Luxury and fashion players are facing a deeply transformed consumer and retail landscape post-Coronavirus (COVID-19). Survival and recovery strategies are likely to revolve around agile adaptability and a careful review of legacy standard operating procedures in place before the pandemic. Those best fitted to this new environment are set to survive and thrive.
Despite the strong rebound seen during the first half of 2021, subsequent waves of COVID-19 infections and ever-changing retail and travel restrictions are keeping the corporate focus on risk mitigation, given volatility and uncertainty around recovery.
Financial transactions are at an all-time high within the luxury and fashion space.
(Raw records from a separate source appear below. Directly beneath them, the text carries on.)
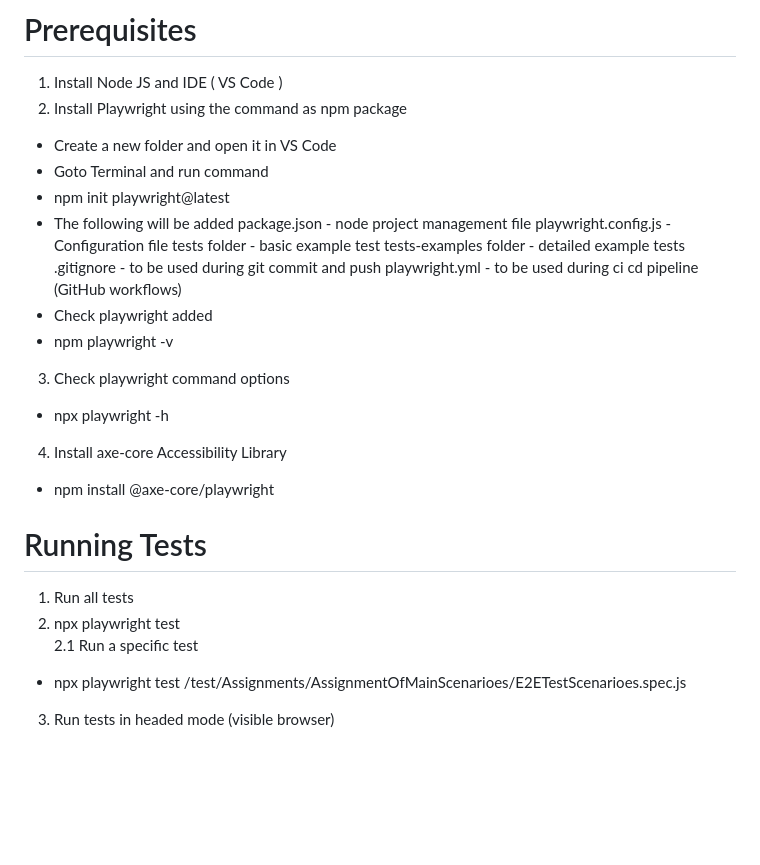
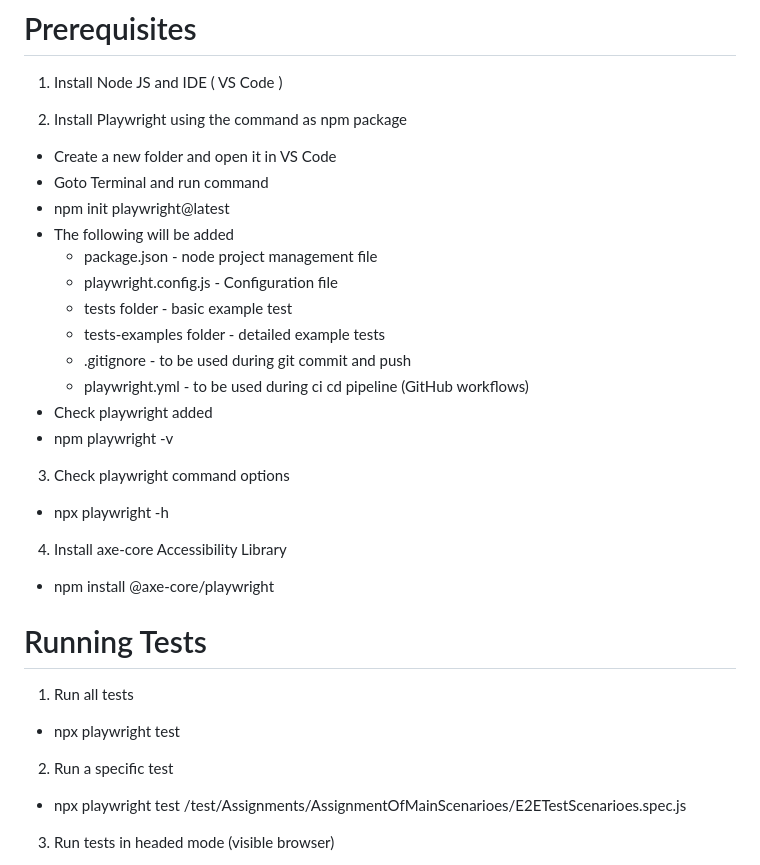
Before and after one commit to ShwetaM11/rtCamp_Assignment, a Markdown page: README.md, the part around the change. GitHub-like rendering; blank space fills up the shorter version.

```diff
--- a/README.md
+++ b/README.md
@@ -41,29 +41,33 @@ Accessibility Test Scenarios:
 # Prerequisites
 
 1. Install Node JS and IDE ( VS Code )
+
 2. Install Playwright using the command as npm package
   - Create a new folder and open it in VS Code
   - Goto Terminal and run command
   - npm init playwright@latest
   - The following will be added
-    package.json - node project management file
-    playwright.config.js - Configuration file
-    tests folder - basic example test
-    tests-examples folder - detailed example tests
-    .gitignore - to be used during git commit and push
-    playwright.yml - to be used during ci cd pipeline (GitHub workflows)
+    - package.json - node project management file
+    - playwright.config.js - Configuration file
+    - tests folder - basic example test
+    - tests-examples folder - detailed example tests
+    - .gitignore - to be used during git commit and push
+    - playwright.yml - to be used during ci cd pipeline (GitHub workflows)
   - Check playwright added
   - npm playwright -v
+
 3. Check playwright command options
   - npx playwright -h
+
 4. Install axe-core Accessibility Library
   - npm install @axe-core/playwright
 
 # Running Tests
 
- 1. Run all tests
- 2. npx playwright test
-  2.1 Run a specific test
+1. Run all tests
+- npx playwright test
+
+2. Run a specific test
 - npx playwright test /test/Assignments/AssignmentOfMainScenarioes/E2ETestScenarioes.spec.js
 
 3. Run tests in headed mode (visible browser)
```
Mid-market brands and underperforming (or bankrupt) retailers have become ideal targets for conglomerates, digital-native players and private equity funds.
Divesting underperforming brands or entire business units is becoming a common strategy post-COVID-19. On top of additional (and much needed) cash flow, the strategy allows for better focus on and specialisation of top-performing brands.
Proximity manufacturing to enhance supply chains and mitigate risks will have to be considered sooner than planned. In fact, some players, such as Inditex, have already reduced by 13.6% the number of suppliers from China.
Consumers are rapidly embracing renting and resale in luxury and fashion. Either on the back of sustainability concerns or because of financial constraints, younger shoppers are boosting the prospects of business models beyond ownership.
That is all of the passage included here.